Patterns of brain activity change after stroke. Neurofeedback aims to address impairment in brain activation through brain activation training. Neurofeedback involves displaying patterns of brain activity to a stroke survivor, in real time, while a task is being performed with the affected hand. By promoting beneficial brain activity patterns, this approach aims to extend or enhance the benefits of therapy. 

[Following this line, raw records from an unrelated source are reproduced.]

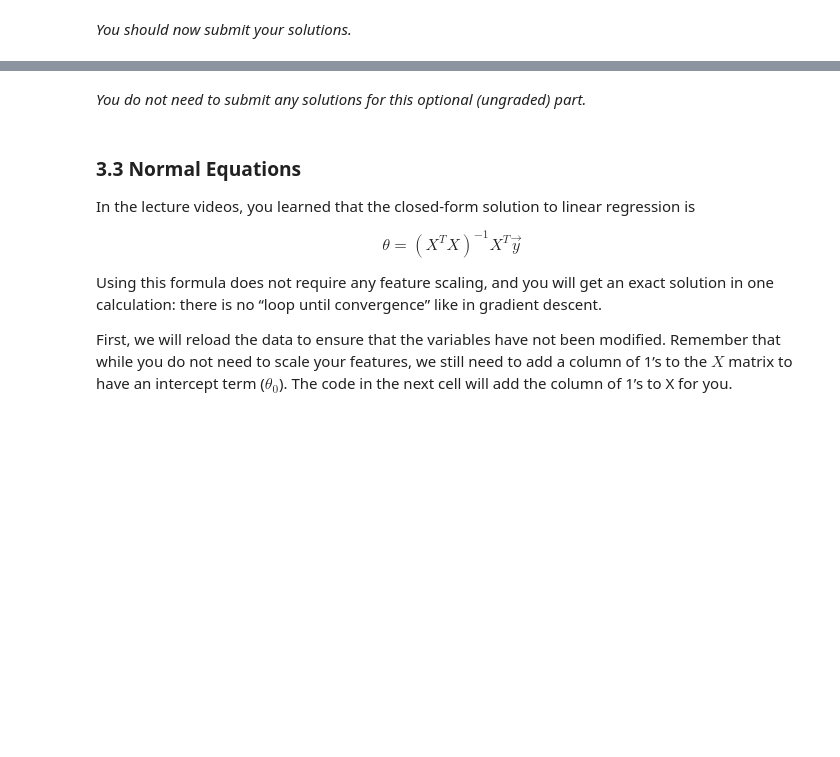
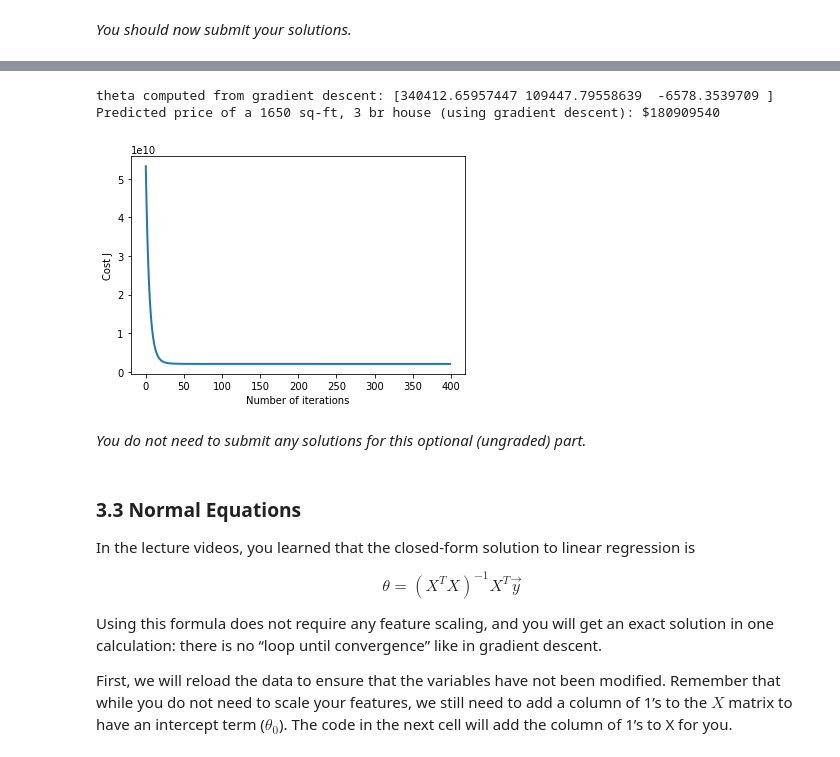
Before and after one commit to arslanali0029/Coursera_ML_Programming_Assignments_with_python, a Jupyter notebook: Exercise1/exercise1.ipynb, the cells around one changed output, grey strips where cells are left out. Saved outputs shown, nothing was run; the diff lists cells and outputs as text; code cells hidden in the pictures; blank space fills up the shorter version.

```diff
--- a/Exercise1/exercise1.ipynb
+++ b/Exercise1/exercise1.ipynb
@@ -853,7 +853,11 @@ def gradientDescentMulti(X, y, theta, alpha, num_iters):
 
     for i in range(num_iters):
         # ======================= YOUR CODE HERE ==========================
+        hypothesis = np.matmul(X , theta)
+        errors = np.subtract(hypothesis , y)
 
+        delta = np.matmul(np.transpose(X),errors)
+        theta = np.subtract(theta , np.multiply((alpha/m),delta))
 
         # =================================================================
 
@@ -913,35 +932,39 @@ Finally, you should complete the code at the end to predict the price
 of a 1650 sq-ft, 3 br house.
 
 Hint
 ----
 At prediction, make sure you do the same feature normalization.
 """
 # Choose some alpha value - change this
 alpha = 0.1
 num_iters = 400
 
 # init theta and run gradient descent
 theta = np.zeros(3)
 theta, J_history = gradientDescentMulti(X, y, theta, alpha, num_iters)
 
 # Plot the convergence graph
 pyplot.plot(np.arange(len(J_history)), J_history, lw=2)
 pyplot.xlabel('Number of iterations')
 pyplot.ylabel('Cost J')
 
 # Display the gradient descent's result
 print('theta computed from gradient descent: {:s}'.format(str(theta)))
 
 # Estimate the price of a 1650 sq-ft, 3 br house
 # ======================= YOUR CODE HERE ===========================
 # Recall that the first column of X is all-ones.
 # Thus, it does not need to be normalized.
-
-price = 0   # You should change this
+x = np.transpose([1,1650,3])
+price = np.matmul(np.transpose(theta),x)   # You should change this
 
 # ===================================================================
 
 print('Predicted price of a 1650 sq-ft, 3 br house (using gradient descent): ${:.0f}'.format(price))
+# %% [output]
+theta computed from gradient descent: [340412.65957447 109447.79558639  -6578.3539709 ]
+Predicted price of a 1650 sq-ft, 3 br house (using gradient descent): $180909540
+[figure, added]
 # %% [markdown]
 *You do not need to submit any solutions for this optional (ungraded) part.*
 # %% [markdown]
```
Also changed, not shown: parts of 3 cells of this notebook.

Investigators:  Melanie Fleming, Tom Smejka, Zeena Sanders, Cassandra Sampaio-Baptista, Heidi Johansen-Berg
Current Funders:  Wellcome Trust; NIHR Biomedical Research Centre, Oxford

 

learning and sleep after brain injury

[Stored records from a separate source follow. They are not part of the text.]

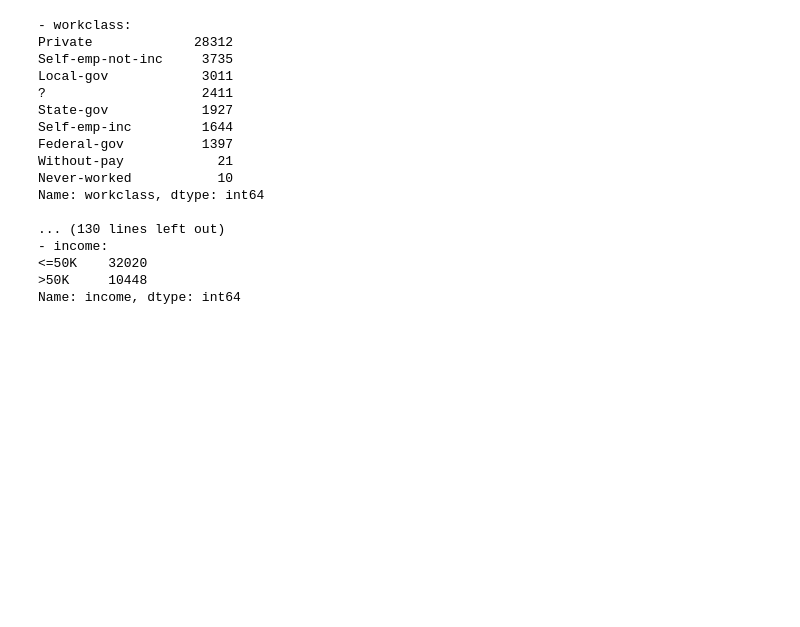
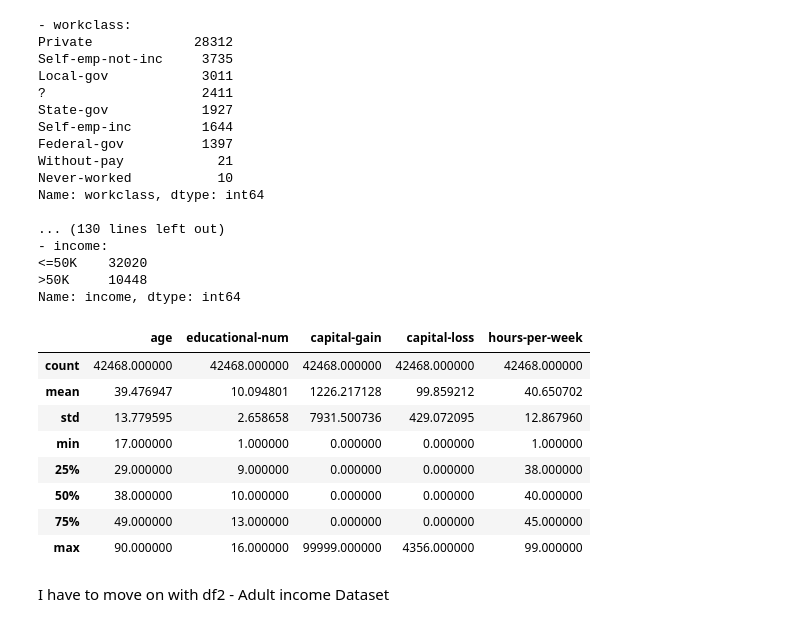
Before and after one commit to davegbade/Project-2-Machine-Learning, a Jupyter notebook: Project_2_.ipynb, the cells around one changed output. Saved outputs shown, nothing was run; the diff lists cells and outputs as text; code cells hidden in the pictures; blank space fills up the shorter version.

```diff
--- a/Project_2_.ipynb
+++ b/Project_2_.ipynb
@@ -87,8 +80,8 @@ df.head()
 For the adult income dataset, a classification model would also be suitable, since the target variable is binary (income above or below 50K). Some possible classification models are the logistic regression, decision tree, random forest, support vector machine, k-nearest neighbors and neural network , or you can also try naive Bayes, gradient boosting or XGBoost.
 # %%
 # Load the data
-f_path2 ="/content/drive/MyDrive/project.csv"
-df2 = pd.read_csv(f_path)
+f_path2 ="/content/drive/MyDrive/Adult Income.csv"
+df2 = pd.read_csv(f_path2)
 df2.head()
 # %% [output]
 |  | age | workclass | fnlwgt | education | educational-num | marital-status | occupation | relationship | ... |
@@ -334,3 +239,18 @@ Name: workclass, dtype: int64
 <=50K    32020
 >50K     10448
 Name: income, dtype: int64
+# %%
+# Check summary statistics
+df2.describe()
+# %% [output]
+|  | age | educational-num | capital-gain | capital-loss | hours-per-week |
+| count | 42468.000000 | 42468.000000 | 42468.000000 | 42468.000000 | 42468.000000 |
+| mean | 39.476947 | 10.094801 | 1226.217128 | 99.859212 | 40.650702 |
+| std | 13.779595 | 2.658658 | 7931.500736 | 429.072095 | 12.867960 |
+| min | 17.000000 | 1.000000 | 0.000000 | 0.000000 | 1.000000 |
+| 25% | 29.000000 | 9.000000 | 0.000000 | 0.000000 | 38.000000 |
+| 50% | 38.000000 | 10.000000 | 0.000000 | 0.000000 | 40.000000 |
+| 75% | 49.000000 | 13.000000 | 0.000000 | 0.000000 | 45.000000 |
+| max | 90.000000 | 16.000000 | 99999.000000 | 4356.000000 | 99.000000 |
+# %% [markdown]
+I have to move on with df2 - Adult income Dataset
```
Also changed, not shown: parts of 11 cells of this notebook.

Motor learning is central to rehabilitation after brain injury. Sleep is important for consolidation of learning, but brain injury may affect sleep continuity. People who have had a stroke or brain injury commonly complain of tiredness, daytime sleepiness and increased need for sleep. We are aiming to assess the role of sleep quality on motor recovery in people receiving inpatient rehabilitation for stroke or brain injury and people in the community. 

Investigators:  Melanie Fleming, Tom Smejka, Heidi Johansen-Berg

Collaborators:  David Henderson Slater, Oxford University Hospitals NHS Foundation Trust

Current Funders:  Wellcome Trust; NIHR Biomedical Research Centre, Oxford

Selected publications

  1. Sampaio-Baptista, C., Sanders, Z.-B. & Johansen-Berg, H. (2018). Structural Plasticity in Adulthood with Motor Learning and Stroke Rehabilitation. Annual Review of Neuroscience, 41(1), annurev-neuro-080317-062015. https://doi.org/10.1146/annurev-neuro-080317-062015

  2. Gudberg, C. & Johansen-Berg, H. (2015). Sleep and Motor Learning: Implications for Physical Rehabilitation After Stroke. Frontiers in Neurology, 6. https://doi.org/10.3389/fneur.2015.00241
  3. Stagg CJ, Bachtiar V, OShea J, Allman C, Bosnell RA, Kischka U, Matthews PM, Johansen-Berg H (2012). Cortical activation changes underlying stimulation-induced behavioural gains in chronic stroke. Brain 135(Pt 1):276-84.
  4. O'Shea J, Boudrias MH, Stagg CJ, Bachtiar V, Kischka U, Blicher JU, Johansen-Berg H (2014). Predicting behavioural response to TDCS in chronic motor stroke. Neuroimage 85 Pt 3:924-33.
  5. Stagg CJ, Best J, Stephenson, M, O'Shea J, Wylezinska M, Kincses Z, Morris P, Matthews PM, and Johansen-Berg, H (2009). Polarity-sensitive modulation of cortical neurotransmitters by transcranial stimulation J Neurosci 29(16):5202-5206.
  6. Crofts JJ, Higham DJ, Bosnell R, Jbabdi S, Matthews PM, Behrens TE, and Johansen-Berg H (2011). Network analysis detects changes in the contralesional hemisphere following stroke Neuroimage 54(1):161-169.
  7. Dennis A, Bosnell R, Dawes H, Howells K, Cockburn J, Kischka U, Matthews P, and Johansen-Berg H (2011). Cognitive context determines dorsal premotor cortical activity during hand movement in patients after stroke Stroke 42(4):1056-1061.
  8. Johansen-Berg H, Dawes H, Guy C, Smith SM, Wade DT, and Matthews PM (2002).
    Correlation between motor improvements and altered fMRI activity after rehabilitative therapy. Brain 125(Pt 12):2731-42.
  9. Johansen-Berg H, Rushworth MF, Bogdanovic MD, Kischka U, Wimalaratna S, and Matthews PM (2002). The role of ipsilateral premotor cortex in hand movement after stroke. Proc Natl Acad Sci USA 99(22):14518-23.